Set the data down exactly as it stands, and keep its pictures out.
-*-*-
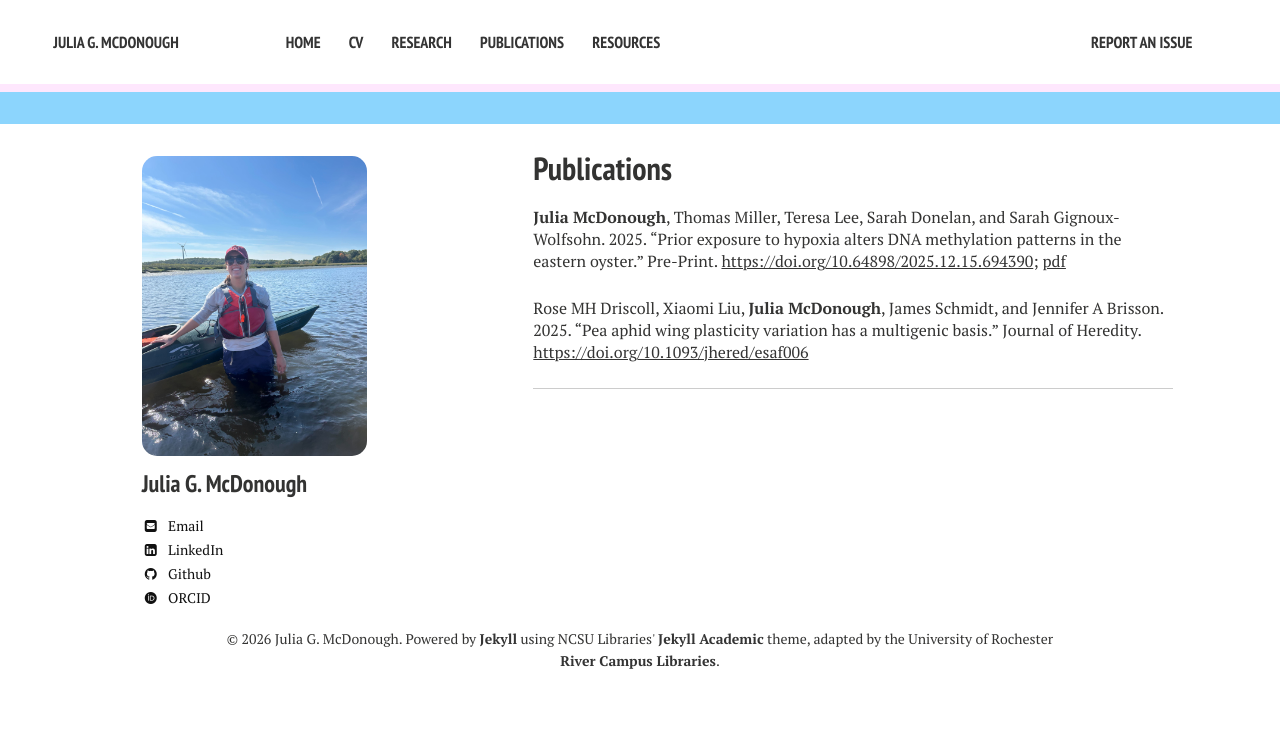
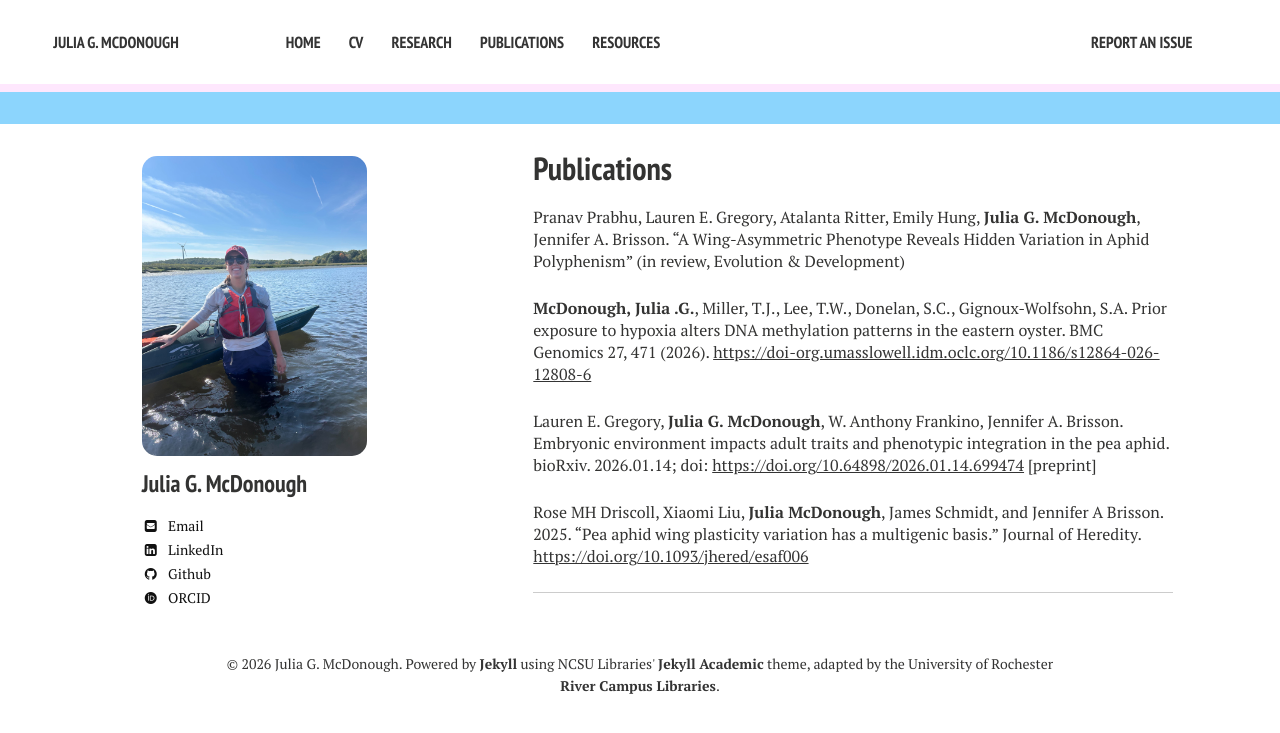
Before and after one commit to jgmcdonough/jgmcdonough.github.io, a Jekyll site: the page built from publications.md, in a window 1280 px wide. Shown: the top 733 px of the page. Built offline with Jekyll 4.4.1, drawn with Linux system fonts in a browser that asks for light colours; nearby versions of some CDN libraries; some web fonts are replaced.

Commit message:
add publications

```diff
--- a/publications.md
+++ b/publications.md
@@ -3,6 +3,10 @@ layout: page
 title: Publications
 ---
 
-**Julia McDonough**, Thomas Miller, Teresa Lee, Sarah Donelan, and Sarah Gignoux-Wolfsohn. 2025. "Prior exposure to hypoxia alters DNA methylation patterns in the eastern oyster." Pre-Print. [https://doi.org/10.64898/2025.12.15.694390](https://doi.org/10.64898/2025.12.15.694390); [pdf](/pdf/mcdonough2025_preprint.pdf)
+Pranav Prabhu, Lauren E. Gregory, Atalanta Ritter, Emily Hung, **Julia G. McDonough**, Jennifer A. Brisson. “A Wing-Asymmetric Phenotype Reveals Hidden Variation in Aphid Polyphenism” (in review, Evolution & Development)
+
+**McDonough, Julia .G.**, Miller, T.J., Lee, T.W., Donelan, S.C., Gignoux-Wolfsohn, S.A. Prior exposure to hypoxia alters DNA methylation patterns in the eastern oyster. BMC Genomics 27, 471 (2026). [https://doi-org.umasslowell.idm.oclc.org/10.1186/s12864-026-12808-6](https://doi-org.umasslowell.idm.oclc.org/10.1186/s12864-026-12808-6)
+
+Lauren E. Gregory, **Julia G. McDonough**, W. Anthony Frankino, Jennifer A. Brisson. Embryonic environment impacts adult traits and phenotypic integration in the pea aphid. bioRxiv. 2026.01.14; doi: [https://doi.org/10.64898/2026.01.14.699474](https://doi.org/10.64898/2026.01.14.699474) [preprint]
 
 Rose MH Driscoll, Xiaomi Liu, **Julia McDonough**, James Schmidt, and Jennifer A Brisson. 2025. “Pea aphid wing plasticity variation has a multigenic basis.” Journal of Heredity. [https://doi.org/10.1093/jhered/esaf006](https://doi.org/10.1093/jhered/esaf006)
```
-*-*-
Reply to the exercise
Before and after one commit to jgmcdonough/jgmcdonough.github.io, a Jekyll site: the page built from publications.md, in a window 1280 px wide. Shown: the top 733 px of the page. Built offline with Jekyll 4.4.1, drawn with Linux system fonts in a browser that asks for light colours; nearby versions of some CDN libraries; some web fonts are replaced.

Commit message:
add publications

```diff
--- a/publications.md
+++ b/publications.md
@@ -3,6 +3,10 @@ layout: page
 title: Publications
 ---
 
-**Julia McDonough**, Thomas Miller, Teresa Lee, Sarah Donelan, and Sarah Gignoux-Wolfsohn. 2025. "Prior exposure to hypoxia alters DNA methylation patterns in the eastern oyster." Pre-Print. [https://doi.org/10.64898/2025.12.15.694390](https://doi.org/10.64898/2025.12.15.694390); [pdf](/pdf/mcdonough2025_preprint.pdf)
+Pranav Prabhu, Lauren E. Gregory, Atalanta Ritter, Emily Hung, **Julia G. McDonough**, Jennifer A. Brisson. “A Wing-Asymmetric Phenotype Reveals Hidden Variation in Aphid Polyphenism” (in review, Evolution & Development)
+
+**McDonough, Julia .G.**, Miller, T.J., Lee, T.W., Donelan, S.C., Gignoux-Wolfsohn, S.A. Prior exposure to hypoxia alters DNA methylation patterns in the eastern oyster. BMC Genomics 27, 471 (2026). [https://doi-org.umasslowell.idm.oclc.org/10.1186/s12864-026-12808-6](https://doi-org.umasslowell.idm.oclc.org/10.1186/s12864-026-12808-6)
+
+Lauren E. Gregory, **Julia G. McDonough**, W. Anthony Frankino, Jennifer A. Brisson. Embryonic environment impacts adult traits and phenotypic integration in the pea aphid. bioRxiv. 2026.01.14; doi: [https://doi.org/10.64898/2026.01.14.699474](https://doi.org/10.64898/2026.01.14.699474) [preprint]
 
 Rose MH Driscoll, Xiaomi Liu, **Julia McDonough**, James Schmidt, and Jennifer A Brisson. 2025. “Pea aphid wing plasticity variation has a multigenic basis.” Journal of Heredity. [https://doi.org/10.1093/jhered/esaf006](https://doi.org/10.1093/jhered/esaf006)
```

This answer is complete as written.